- _About this exercise_
Determine how many lines in the listing below contain "changed", then give only that number.

- _Records for the task_
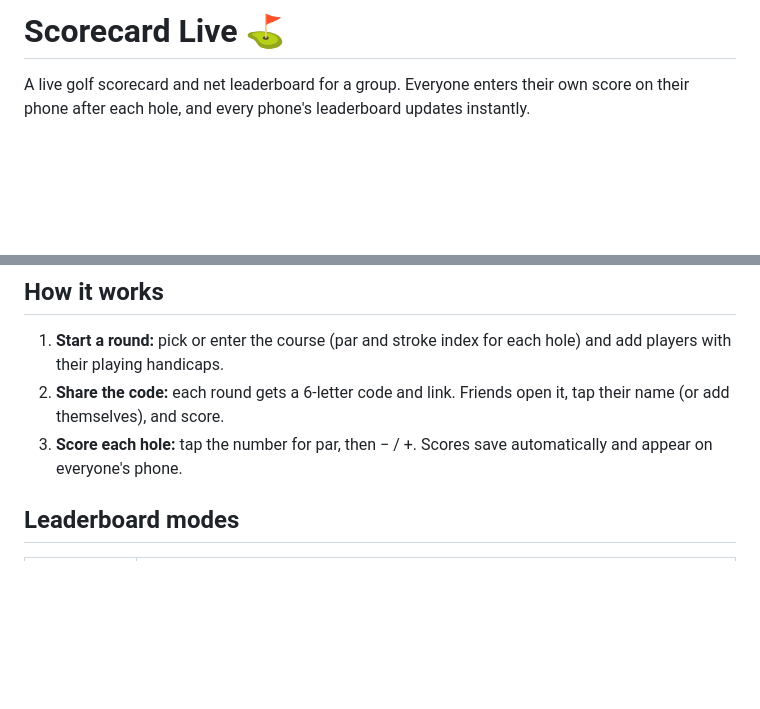
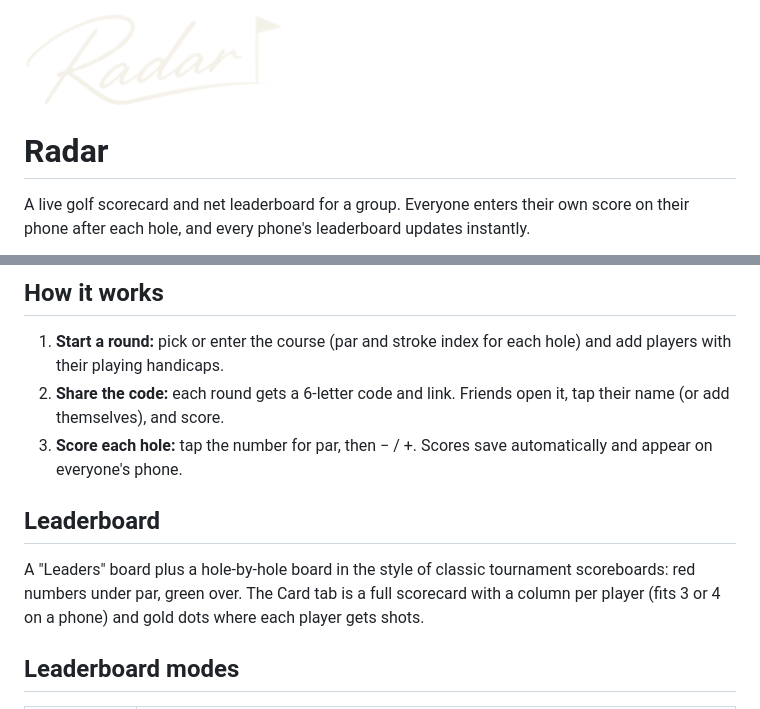
Before and after one commit to smelliott121/golf-scorecard, a Markdown page: README.md, 2 parts joined by grey strips. Drawn GitHub-style; pictures changed too: radar.png (added); blank space fills up the shorter version.

```diff
--- a/README.md
+++ b/README.md
@@ -1,4 +1,6 @@
-# Scorecard Live ⛳
+<img src="radar.png" width="260" alt="Radar">
+
+# Radar
 
 A live golf scorecard and net leaderboard for a group. Everyone enters their own score on their phone after each hole, and every phone's leaderboard updates instantly.
 
@@ -9,6 +11,10 @@ A live golf scorecard and net leaderboard for a group. Everyone enters their own
 1. **Start a round:** pick or enter the course (par and stroke index for each hole) and add players with their playing handicaps.
 2. **Share the code:** each round gets a 6-letter code and link. Friends open it, tap their name (or add themselves), and score.
 3. **Score each hole:** tap the number for par, then − / +. Scores save automatically and appear on everyone's phone.
+
+## Leaderboard
+
+A "Leaders" board plus a hole-by-hole board in the style of classic tournament scoreboards: red numbers under par, green over. The Card tab is a full scorecard with a column per player (fits 3 or 4 on a phone) and gold dots where each player gets shots.
 
 ## Leaderboard modes
 
```
Also changed, not shown: goose.png (added), icon-180.png (added), icon-192.png (added), icon-512.png (added), 6 other files.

- _Exercise output_
2